December 15, 2012
Egyptians went to the polls by the millions to voice their opinion on a draft constitution.
Despite the threat of a boycott by opposition leaders, the turnout was large. Authorities extended the close-off by two hours to accommodate long lines caused not only a large turnout but also by delays at polling places.
Security was tight in many places. Nearly 120,000 army troops made their presence at polling places around the country.
As required by law, men and women stood in different lines to vote. In Alexandria, about 1,500 women blocked a main road in order to protest their being turned away from voting because they were not wearing veils. Conflicts like that could come to typify the new Egypt.
Already, relations between the majority Muslim Brotherhood and the main opposition parties, which have come together under the political umbrella the National Salvation front. The constitution was finished by an entirely Islamist membership, after Christians and other more liberal members walked out of the constitution-writing assembly, in part because of the alleged rigidity of language used in the document.
The draft includes two articles that spell out a long, drawn-out process for amending the constitution, much like what is required to amend the U.S. Constitution. The problem with that, opposition leaders say, is that the Egyptian draft constitution places much larger restrictions on freedom of expression and the rights of women.
In recent days, protests on the streets of Cairo, Alexandria, Heliopolis, and other cities have been large and spirited and, in some cases, violent, as protesters clashed with large crowds of supporters of President Mohamed Morsi, whose November 22 decree granting him expansive presidential powers sparked the largest protests since those targeted against former President Hosni Mubarak.

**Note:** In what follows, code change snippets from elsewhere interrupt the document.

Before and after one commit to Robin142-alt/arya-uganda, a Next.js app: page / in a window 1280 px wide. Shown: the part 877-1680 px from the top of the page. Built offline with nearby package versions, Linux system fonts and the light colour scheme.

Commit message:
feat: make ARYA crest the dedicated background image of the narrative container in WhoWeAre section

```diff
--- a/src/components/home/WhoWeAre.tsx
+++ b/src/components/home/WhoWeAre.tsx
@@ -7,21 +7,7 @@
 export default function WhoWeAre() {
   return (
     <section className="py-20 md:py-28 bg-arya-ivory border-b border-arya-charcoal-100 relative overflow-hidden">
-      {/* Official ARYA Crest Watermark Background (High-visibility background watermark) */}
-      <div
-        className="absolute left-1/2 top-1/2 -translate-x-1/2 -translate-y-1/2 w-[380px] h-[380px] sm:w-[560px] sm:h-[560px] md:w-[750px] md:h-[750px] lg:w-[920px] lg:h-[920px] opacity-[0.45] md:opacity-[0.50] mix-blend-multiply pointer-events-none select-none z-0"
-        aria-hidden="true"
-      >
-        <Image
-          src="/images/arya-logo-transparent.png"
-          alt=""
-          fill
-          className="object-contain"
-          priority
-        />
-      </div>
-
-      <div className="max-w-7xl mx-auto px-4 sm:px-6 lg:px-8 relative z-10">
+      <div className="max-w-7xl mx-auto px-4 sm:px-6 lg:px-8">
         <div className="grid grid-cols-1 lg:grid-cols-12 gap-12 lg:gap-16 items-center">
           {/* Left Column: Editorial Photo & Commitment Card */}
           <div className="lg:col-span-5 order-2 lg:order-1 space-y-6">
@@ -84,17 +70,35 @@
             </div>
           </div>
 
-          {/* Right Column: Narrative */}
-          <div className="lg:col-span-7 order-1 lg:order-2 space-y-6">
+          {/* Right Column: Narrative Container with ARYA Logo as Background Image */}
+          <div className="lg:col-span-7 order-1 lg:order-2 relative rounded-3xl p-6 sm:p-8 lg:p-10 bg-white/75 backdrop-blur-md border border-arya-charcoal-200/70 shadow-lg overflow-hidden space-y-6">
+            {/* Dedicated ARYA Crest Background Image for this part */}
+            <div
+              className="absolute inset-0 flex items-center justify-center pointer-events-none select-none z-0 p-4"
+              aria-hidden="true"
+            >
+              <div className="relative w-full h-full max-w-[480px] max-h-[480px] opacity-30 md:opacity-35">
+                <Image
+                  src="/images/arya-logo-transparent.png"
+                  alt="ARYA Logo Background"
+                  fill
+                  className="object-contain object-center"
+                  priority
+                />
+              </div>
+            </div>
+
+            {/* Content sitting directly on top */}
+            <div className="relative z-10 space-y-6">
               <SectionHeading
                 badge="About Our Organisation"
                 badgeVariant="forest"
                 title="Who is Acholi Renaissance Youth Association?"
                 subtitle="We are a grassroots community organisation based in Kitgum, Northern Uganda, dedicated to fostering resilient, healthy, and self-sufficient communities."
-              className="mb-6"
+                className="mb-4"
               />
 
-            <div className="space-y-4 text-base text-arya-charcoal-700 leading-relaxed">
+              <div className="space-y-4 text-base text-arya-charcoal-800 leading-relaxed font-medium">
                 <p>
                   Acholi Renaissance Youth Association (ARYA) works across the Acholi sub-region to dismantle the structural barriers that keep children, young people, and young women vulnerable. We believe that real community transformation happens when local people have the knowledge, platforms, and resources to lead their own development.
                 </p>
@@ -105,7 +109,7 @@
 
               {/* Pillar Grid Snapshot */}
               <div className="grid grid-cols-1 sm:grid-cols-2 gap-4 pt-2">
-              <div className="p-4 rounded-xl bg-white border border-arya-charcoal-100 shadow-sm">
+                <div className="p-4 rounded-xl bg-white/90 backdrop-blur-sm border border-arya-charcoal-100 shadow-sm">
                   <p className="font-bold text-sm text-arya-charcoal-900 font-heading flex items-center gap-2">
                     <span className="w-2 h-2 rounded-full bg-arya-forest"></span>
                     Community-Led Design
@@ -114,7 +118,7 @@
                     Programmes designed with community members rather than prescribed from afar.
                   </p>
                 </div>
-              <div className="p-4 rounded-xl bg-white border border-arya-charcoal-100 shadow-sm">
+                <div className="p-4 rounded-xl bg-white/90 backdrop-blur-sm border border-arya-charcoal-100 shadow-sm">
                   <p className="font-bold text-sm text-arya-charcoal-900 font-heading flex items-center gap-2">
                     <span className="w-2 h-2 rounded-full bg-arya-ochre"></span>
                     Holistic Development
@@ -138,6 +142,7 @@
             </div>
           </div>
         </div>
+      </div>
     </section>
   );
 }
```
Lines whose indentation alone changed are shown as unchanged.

On Saturday, though, voting was the thing. Of the 51 million eligible voters, about half were expected to cast their ballots. That would be an improvement on the number who voted in the presidential election, out of which Morsi emerged as the preferred candidate of 52 percent of those who voted. Most will have voted on Saturday; the rest will vote next week. Egyptian citizens living in other countries cast their ballots last week.
If a majority of voters approve the constitution, then it becomes the law of the land. Morsi has promised to give up his new powers once the constitution is in place. If the voters reject the constitution, then Morsi would call for a new constitution to be written within three months.